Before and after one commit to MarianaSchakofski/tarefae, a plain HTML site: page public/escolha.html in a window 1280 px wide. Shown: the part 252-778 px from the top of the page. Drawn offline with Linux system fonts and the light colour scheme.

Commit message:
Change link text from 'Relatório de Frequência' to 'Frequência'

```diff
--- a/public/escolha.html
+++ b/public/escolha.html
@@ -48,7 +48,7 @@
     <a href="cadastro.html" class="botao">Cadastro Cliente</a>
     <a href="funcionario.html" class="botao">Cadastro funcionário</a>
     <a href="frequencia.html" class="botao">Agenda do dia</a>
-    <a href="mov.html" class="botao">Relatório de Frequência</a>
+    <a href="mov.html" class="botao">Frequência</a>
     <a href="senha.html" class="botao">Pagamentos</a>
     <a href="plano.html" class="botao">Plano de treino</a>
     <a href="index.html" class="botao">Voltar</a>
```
------------------------------------------------------------------------
ASSIGNED TASK: Could you reproduce every line of the listing exactly?

SOLUTION TO THIS TASK:
Before and after one commit to MarianaSchakofski/tarefae, a plain HTML site: page public/escolha.html in a window 1280 px wide. Shown: the part 252-778 px from the top of the page. Drawn offline with Linux system fonts and the light colour scheme.

Commit message:
Change link text from 'Relatório de Frequência' to 'Frequência'

```diff
--- a/public/escolha.html
+++ b/public/escolha.html
@@ -48,7 +48,7 @@
     <a href="cadastro.html" class="botao">Cadastro Cliente</a>
     <a href="funcionario.html" class="botao">Cadastro funcionário</a>
     <a href="frequencia.html" class="botao">Agenda do dia</a>
-    <a href="mov.html" class="botao">Relatório de Frequência</a>
+    <a href="mov.html" class="botao">Frequência</a>
     <a href="senha.html" class="botao">Pagamentos</a>
     <a href="plano.html" class="botao">Plano de treino</a>
     <a href="index.html" class="botao">Voltar</a>
```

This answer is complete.